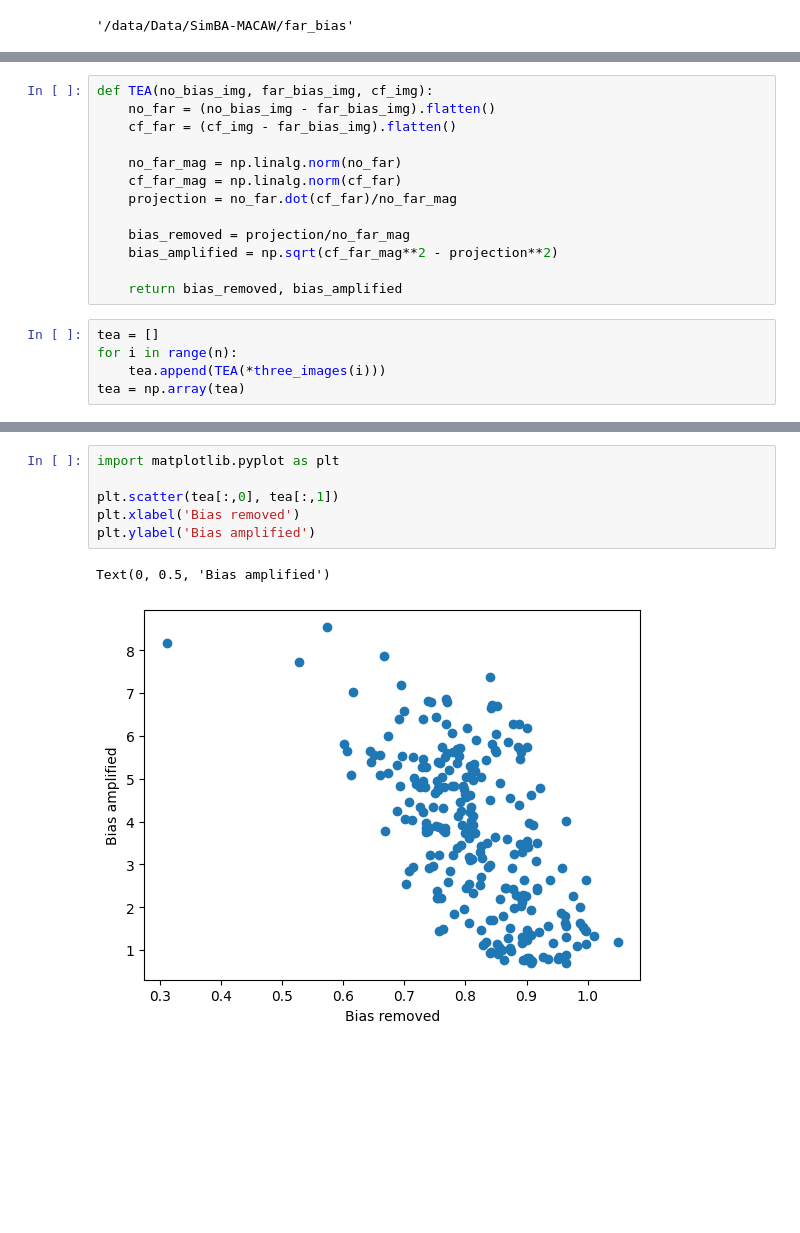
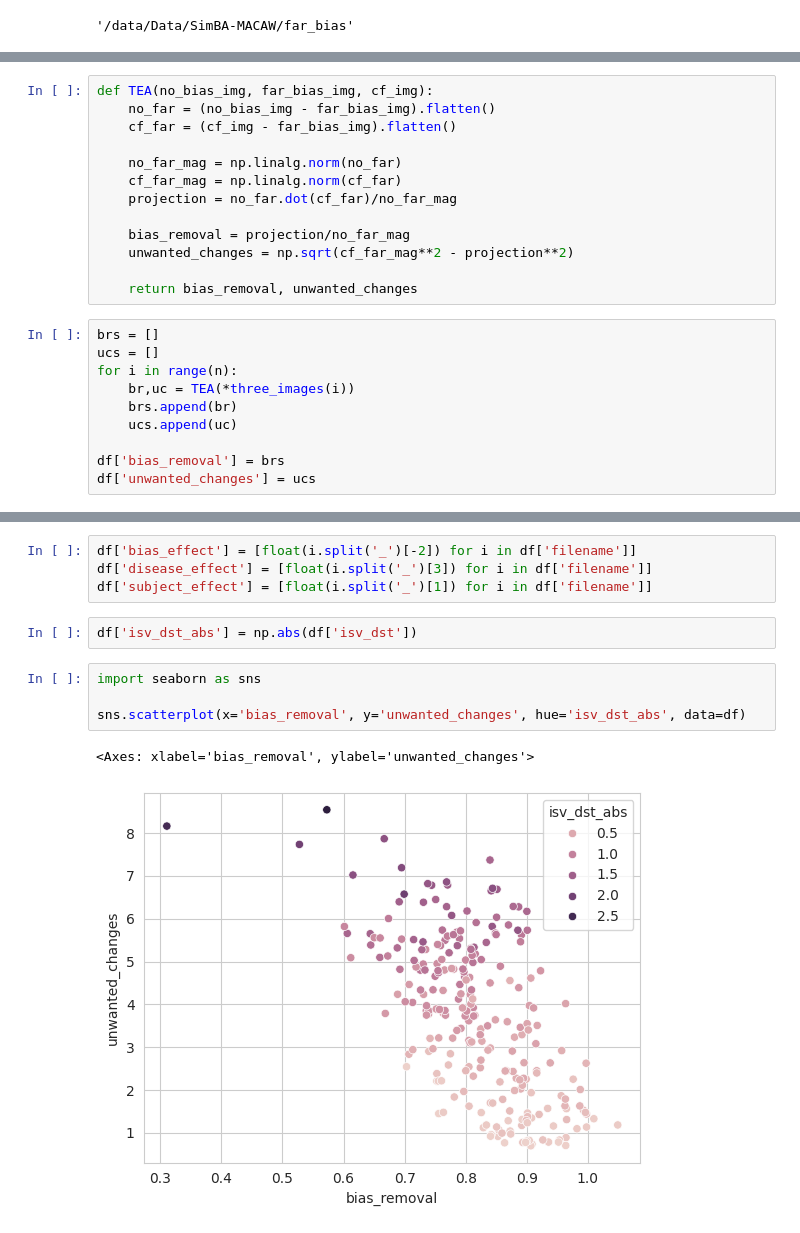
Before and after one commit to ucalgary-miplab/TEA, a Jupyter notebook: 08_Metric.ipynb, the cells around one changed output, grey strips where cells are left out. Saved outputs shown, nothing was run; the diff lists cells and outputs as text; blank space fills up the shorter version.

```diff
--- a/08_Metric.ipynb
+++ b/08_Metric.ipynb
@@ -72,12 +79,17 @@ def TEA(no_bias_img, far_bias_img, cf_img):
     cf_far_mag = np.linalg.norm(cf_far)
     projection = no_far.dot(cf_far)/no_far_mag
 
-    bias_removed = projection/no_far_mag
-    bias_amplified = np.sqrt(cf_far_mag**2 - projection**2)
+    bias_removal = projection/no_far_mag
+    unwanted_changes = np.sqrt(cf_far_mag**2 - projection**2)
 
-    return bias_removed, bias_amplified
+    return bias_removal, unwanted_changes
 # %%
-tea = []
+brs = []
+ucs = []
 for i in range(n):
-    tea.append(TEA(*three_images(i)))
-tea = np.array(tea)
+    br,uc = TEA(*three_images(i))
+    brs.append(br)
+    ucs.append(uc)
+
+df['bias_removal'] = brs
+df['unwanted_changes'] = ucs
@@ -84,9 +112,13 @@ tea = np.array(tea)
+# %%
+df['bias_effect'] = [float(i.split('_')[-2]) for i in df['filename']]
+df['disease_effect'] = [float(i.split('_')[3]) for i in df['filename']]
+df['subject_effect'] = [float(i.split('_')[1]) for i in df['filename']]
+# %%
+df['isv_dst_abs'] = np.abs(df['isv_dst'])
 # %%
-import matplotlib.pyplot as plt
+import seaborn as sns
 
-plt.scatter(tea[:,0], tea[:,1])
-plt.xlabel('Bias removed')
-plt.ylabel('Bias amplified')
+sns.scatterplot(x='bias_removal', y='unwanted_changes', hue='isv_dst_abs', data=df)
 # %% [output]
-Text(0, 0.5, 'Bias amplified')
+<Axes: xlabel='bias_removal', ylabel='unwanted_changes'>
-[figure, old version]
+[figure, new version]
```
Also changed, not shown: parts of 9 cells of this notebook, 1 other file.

§ §

**The problem:** A faithful copy of the data is required: each word kept, each picture omitted.

**Written answer:**
Before and after one commit to ucalgary-miplab/TEA, a Jupyter notebook: 08_Metric.ipynb, the cells around one changed output, grey strips where cells are left out. Saved outputs shown, nothing was run; the diff lists cells and outputs as text; blank space fills up the shorter version.

```diff
--- a/08_Metric.ipynb
+++ b/08_Metric.ipynb
@@ -72,12 +79,17 @@ def TEA(no_bias_img, far_bias_img, cf_img):
     cf_far_mag = np.linalg.norm(cf_far)
     projection = no_far.dot(cf_far)/no_far_mag
 
-    bias_removed = projection/no_far_mag
-    bias_amplified = np.sqrt(cf_far_mag**2 - projection**2)
+    bias_removal = projection/no_far_mag
+    unwanted_changes = np.sqrt(cf_far_mag**2 - projection**2)
 
-    return bias_removed, bias_amplified
+    return bias_removal, unwanted_changes
 # %%
-tea = []
+brs = []
+ucs = []
 for i in range(n):
-    tea.append(TEA(*three_images(i)))
-tea = np.array(tea)
+    br,uc = TEA(*three_images(i))
+    brs.append(br)
+    ucs.append(uc)
+
+df['bias_removal'] = brs
+df['unwanted_changes'] = ucs
@@ -84,9 +112,13 @@ tea = np.array(tea)
+# %%
+df['bias_effect'] = [float(i.split('_')[-2]) for i in df['filename']]
+df['disease_effect'] = [float(i.split('_')[3]) for i in df['filename']]
+df['subject_effect'] = [float(i.split('_')[1]) for i in df['filename']]
+# %%
+df['isv_dst_abs'] = np.abs(df['isv_dst'])
 # %%
-import matplotlib.pyplot as plt
+import seaborn as sns
 
-plt.scatter(tea[:,0], tea[:,1])
-plt.xlabel('Bias removed')
-plt.ylabel('Bias amplified')
+sns.scatterplot(x='bias_removal', y='unwanted_changes', hue='isv_dst_abs', data=df)
 # %% [output]
-Text(0, 0.5, 'Bias amplified')
+<Axes: xlabel='bias_removal', ylabel='unwanted_changes'>
-[figure, old version]
+[figure, new version]
```
Also changed, not shown: parts of 9 cells of this notebook, 1 other file.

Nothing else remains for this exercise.